Tanzanian Hospital Witnesses Serious Medical Blunder

by Ann Samuel on Nov 10 2007 3:26 PM

A hospital in Tanzania intercrossed surgeries between two patients happening to share the same first name.

Emmanuel Didas was admitted for a knee operation after a motorbike accident, while Emmanuel Mgaya was a chronic migraine sufferer scheduled to go in for head surgery. Now as Mgaya is recovering from an unplanned knee operation, Didas is now unconscious in an intensive care unit, after the head surgery.

Meanwhile, doctors at Muhimbili National and Referral Hospital, Dar es Salaam have no answers for the swarm of angry relatives demanding a full investigation into the incident. The Ministry of Health and Social Welfare informs that it has ordered an inquiry into the medical blunder.

'This is negligence because a doctor must know that a knee is positioned very far from the head,' says one of Mr Didas's relatives. The family, keeping vigil outside the intensive care ward, is not yet filled in on the results of the unexpected head surgery. 'The doctors did not even tell us that Emmanuel had had a head operation. It is the responsibility of a doctor to ensure patients get the right treatment,' the relative says.

Relatives of secondary student Emmanuel Mgaya waiting outside the surgery ward explain how they felt the unfortunate accident had come about. 'We think maybe the nurses mixed the patients' files because they were admitted in the same ward and sharing the same first names,' says one.

Mgaya had recently developed acute headaches while studying for his final secondary school exams. He was referred to Muhimbili Hospital from a remote district in the Southern Highlands of Tanzania. 'We still have faith in the doctors. What has happened has not made us lose faith,' his relatives say.' We have already spoken to the hospital director who has reassured us that qualified consultants will operate on Emmanuel Mgaya. So we are not worried', they add.
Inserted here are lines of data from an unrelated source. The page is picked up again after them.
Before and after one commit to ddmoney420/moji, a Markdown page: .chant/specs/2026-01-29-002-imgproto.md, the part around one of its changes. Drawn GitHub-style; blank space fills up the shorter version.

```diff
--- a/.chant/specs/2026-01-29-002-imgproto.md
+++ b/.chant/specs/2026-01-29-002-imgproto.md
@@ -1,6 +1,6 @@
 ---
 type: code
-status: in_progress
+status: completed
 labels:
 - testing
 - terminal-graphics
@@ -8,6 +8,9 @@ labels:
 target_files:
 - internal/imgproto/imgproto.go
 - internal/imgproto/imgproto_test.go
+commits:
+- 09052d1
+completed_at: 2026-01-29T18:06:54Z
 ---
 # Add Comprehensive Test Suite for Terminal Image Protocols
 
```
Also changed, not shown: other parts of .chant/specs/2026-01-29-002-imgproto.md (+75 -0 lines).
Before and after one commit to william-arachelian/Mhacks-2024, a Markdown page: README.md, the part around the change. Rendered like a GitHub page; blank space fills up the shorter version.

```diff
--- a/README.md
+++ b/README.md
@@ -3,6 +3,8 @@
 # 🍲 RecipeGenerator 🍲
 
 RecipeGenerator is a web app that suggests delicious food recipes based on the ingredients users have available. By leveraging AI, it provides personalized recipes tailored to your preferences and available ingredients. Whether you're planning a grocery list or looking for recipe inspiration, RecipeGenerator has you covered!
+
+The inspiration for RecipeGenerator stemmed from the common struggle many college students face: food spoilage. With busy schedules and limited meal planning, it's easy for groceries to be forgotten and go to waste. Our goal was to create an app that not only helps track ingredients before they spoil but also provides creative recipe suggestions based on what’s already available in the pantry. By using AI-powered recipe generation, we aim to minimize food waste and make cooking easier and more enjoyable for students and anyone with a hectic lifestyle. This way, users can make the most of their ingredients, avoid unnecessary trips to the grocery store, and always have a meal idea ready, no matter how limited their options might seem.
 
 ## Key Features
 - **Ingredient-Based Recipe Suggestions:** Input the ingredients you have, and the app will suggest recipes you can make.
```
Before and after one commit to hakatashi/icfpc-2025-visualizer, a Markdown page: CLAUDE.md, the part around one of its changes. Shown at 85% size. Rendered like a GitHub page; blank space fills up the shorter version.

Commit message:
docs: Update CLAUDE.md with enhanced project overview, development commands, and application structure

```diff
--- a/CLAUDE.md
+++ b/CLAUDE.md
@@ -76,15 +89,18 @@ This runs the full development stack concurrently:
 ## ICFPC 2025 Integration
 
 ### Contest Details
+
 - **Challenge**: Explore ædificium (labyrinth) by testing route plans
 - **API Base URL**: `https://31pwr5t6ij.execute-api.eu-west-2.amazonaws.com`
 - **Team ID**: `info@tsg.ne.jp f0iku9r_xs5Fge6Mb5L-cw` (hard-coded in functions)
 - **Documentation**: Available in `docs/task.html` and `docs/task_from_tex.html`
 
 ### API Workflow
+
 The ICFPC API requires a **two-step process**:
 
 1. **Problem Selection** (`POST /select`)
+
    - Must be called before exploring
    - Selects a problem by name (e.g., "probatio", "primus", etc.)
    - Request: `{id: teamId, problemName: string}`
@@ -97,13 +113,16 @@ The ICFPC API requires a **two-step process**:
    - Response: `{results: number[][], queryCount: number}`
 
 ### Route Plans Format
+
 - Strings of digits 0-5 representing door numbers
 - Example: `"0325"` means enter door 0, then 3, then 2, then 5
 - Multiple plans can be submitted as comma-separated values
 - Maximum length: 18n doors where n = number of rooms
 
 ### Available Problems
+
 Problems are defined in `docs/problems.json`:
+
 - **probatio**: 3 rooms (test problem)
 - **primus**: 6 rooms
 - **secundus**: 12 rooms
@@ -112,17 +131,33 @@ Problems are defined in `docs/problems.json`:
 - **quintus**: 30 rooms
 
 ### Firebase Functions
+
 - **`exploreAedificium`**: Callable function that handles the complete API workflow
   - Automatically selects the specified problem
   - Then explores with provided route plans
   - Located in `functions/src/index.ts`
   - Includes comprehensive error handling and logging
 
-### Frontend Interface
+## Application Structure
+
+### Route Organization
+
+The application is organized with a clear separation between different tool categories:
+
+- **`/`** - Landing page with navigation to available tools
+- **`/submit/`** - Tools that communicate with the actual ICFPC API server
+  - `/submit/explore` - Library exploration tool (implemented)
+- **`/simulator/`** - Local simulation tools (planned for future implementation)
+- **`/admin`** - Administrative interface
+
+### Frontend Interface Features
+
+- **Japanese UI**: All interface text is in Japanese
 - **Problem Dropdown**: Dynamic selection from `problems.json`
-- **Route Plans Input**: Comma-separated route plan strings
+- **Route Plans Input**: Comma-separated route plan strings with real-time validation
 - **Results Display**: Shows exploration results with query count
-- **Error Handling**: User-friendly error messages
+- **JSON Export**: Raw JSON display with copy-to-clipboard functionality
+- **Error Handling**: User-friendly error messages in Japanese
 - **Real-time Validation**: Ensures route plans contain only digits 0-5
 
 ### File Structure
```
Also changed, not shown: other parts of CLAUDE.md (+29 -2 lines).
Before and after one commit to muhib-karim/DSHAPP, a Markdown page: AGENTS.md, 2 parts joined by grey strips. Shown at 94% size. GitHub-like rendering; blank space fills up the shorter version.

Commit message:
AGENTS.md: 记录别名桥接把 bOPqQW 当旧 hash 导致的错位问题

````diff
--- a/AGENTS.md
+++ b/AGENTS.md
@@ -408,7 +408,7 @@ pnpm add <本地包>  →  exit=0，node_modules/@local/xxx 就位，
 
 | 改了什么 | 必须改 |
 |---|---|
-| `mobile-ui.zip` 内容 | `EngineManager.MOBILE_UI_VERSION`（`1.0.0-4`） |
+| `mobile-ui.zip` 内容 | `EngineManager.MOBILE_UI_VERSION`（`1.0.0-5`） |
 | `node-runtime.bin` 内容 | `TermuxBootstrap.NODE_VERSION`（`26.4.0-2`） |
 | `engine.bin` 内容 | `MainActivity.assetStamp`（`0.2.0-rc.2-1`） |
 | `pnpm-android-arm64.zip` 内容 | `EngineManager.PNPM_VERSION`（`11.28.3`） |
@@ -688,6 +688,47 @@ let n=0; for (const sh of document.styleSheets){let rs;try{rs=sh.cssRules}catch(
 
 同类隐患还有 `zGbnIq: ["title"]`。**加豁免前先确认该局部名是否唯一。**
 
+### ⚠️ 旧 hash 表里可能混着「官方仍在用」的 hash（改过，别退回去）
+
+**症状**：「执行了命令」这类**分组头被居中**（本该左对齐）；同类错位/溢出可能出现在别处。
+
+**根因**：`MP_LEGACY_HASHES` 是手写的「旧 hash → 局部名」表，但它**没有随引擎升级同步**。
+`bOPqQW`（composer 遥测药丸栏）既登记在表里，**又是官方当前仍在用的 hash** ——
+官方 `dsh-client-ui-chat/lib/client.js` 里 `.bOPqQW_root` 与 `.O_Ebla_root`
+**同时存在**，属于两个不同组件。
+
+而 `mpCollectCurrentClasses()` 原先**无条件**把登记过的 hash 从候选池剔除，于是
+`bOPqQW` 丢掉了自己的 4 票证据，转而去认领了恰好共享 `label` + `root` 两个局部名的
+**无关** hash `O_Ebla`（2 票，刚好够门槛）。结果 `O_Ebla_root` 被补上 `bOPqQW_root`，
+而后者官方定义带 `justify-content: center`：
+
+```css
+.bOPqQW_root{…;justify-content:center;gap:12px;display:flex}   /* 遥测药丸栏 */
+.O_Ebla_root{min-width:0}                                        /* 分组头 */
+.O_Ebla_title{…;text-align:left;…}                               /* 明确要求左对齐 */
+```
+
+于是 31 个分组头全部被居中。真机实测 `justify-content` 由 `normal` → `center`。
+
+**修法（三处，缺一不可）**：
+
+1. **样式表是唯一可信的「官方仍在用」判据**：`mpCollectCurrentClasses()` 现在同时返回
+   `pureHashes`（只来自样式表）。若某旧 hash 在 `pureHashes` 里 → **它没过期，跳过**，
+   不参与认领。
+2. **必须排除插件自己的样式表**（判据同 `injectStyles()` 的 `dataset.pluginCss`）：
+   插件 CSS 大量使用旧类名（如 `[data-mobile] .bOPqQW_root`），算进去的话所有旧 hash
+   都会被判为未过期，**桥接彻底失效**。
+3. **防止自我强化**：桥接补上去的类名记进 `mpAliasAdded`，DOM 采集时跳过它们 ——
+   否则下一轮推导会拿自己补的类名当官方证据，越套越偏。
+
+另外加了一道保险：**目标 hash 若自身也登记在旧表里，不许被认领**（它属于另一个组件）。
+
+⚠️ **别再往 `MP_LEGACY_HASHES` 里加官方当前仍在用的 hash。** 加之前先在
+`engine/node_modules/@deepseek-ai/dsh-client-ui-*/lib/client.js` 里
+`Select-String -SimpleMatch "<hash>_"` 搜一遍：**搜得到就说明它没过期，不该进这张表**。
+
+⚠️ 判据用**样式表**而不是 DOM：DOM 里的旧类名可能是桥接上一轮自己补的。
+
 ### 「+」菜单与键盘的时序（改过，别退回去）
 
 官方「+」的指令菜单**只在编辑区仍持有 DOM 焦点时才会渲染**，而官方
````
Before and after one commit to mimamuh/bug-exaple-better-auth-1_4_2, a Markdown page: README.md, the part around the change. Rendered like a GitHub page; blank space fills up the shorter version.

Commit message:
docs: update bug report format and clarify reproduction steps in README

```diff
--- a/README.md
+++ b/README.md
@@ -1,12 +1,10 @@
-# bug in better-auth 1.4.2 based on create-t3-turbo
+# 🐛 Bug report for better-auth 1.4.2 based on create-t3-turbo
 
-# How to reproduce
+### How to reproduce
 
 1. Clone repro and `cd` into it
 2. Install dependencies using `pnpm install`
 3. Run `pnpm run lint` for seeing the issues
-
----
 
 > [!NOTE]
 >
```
But Didas’s family remains shocked and dismayed. 'A person has several names. The medical staff should have checked this before the operation,' say one of them.